Back in 2008, “the business was so unique compared to the majority of what we were seeing,” Shen said of his first encounter with the Tobins, back when he was working at the Queensland Government China Trade Office. “When Matt Tobin came to my office to discuss how they could expand into China, after half an hour I still couldn’t figure out how we could help him. He talked a lot about art, artists, and urban development…it was so rare, 10 years ago.”
Since then, it’s become essential to the development of the market. “The integration of art into a broader business strategy is going to be really important going forward,” Shen elaborated, reflecting on the growth UAP has seen in its business, and in its clients’ approaches to a wide range of projects. With the availability of selfie-consultants these days, and a growing interest in technology like augmented reality, it’s clear to Shen and his team that the future of urban development, especially in China, lies in the arts. And UAP might be in just the right place to drive that conversation.
The way the company has developed within the PRC speaks not only to its business acumen, but to the notion that “Made in China” can be a testament to quality, and not simply affordable manufacturing.
New York’s Public Art Fund chose to develop a continuing partnership with UAP after it offered to cover the initial cost of Ai Weiwei’s work, and due to its proven commitment to high-quality production.
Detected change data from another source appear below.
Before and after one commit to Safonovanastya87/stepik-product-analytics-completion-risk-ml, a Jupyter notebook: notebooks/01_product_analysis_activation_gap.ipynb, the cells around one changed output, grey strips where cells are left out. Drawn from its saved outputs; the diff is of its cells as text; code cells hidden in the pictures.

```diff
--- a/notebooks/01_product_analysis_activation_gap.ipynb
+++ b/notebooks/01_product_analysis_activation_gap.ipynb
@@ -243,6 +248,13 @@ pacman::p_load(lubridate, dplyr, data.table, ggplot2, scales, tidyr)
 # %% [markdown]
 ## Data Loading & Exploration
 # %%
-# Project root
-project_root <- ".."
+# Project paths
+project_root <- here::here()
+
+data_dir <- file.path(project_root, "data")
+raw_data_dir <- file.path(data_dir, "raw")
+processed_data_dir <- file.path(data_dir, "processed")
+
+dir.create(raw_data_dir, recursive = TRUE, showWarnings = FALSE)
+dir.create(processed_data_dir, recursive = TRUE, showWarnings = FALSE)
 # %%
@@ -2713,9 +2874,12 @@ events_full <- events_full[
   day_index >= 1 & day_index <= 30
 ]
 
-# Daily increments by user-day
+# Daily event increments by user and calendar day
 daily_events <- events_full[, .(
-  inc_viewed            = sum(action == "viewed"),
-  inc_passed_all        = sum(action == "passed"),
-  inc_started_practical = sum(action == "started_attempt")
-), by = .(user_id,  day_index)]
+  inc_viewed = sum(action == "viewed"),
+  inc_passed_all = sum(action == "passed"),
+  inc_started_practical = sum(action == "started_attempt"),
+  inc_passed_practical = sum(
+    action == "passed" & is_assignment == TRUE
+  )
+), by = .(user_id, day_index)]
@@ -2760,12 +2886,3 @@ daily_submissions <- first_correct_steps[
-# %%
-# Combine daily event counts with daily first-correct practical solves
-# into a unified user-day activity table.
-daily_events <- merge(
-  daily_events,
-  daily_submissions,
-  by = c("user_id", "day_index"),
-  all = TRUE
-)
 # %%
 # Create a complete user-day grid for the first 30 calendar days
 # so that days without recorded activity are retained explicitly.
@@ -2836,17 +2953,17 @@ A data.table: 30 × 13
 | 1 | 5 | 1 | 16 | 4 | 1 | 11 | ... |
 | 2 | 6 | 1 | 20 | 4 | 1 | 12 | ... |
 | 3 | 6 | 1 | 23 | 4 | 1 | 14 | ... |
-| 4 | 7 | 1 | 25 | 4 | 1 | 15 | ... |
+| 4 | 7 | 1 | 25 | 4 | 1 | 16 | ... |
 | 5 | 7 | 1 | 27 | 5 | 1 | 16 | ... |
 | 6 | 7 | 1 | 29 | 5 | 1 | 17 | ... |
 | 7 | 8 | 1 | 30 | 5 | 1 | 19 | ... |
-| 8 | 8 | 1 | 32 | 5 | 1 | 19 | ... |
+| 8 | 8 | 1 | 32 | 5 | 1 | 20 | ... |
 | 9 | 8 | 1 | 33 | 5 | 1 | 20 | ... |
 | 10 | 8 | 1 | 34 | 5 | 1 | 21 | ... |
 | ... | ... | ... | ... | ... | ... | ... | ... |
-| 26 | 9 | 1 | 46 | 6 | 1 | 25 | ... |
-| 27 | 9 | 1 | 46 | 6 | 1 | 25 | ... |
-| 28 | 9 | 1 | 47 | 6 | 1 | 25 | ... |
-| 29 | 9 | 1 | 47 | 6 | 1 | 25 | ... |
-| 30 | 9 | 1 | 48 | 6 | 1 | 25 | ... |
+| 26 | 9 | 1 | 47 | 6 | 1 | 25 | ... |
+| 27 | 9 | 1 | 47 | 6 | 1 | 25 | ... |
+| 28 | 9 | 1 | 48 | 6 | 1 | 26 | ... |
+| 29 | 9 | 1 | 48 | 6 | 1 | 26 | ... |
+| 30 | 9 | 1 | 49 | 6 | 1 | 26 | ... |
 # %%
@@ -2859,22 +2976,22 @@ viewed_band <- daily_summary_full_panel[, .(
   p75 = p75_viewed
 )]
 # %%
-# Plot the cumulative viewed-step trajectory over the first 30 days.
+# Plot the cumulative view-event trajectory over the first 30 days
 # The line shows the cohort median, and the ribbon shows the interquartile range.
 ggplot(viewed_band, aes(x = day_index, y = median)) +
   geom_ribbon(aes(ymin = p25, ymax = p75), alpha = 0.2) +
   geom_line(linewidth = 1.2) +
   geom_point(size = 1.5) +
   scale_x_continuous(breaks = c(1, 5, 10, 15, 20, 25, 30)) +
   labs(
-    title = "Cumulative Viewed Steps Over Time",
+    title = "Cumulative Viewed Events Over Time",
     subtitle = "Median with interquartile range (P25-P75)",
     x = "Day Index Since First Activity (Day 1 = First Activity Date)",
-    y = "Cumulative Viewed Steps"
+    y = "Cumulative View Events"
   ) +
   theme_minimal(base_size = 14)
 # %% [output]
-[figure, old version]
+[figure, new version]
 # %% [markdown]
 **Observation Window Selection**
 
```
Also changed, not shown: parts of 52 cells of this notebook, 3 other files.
It’s become clear that UAP is investing not only in its collaborators, but in the future of public art.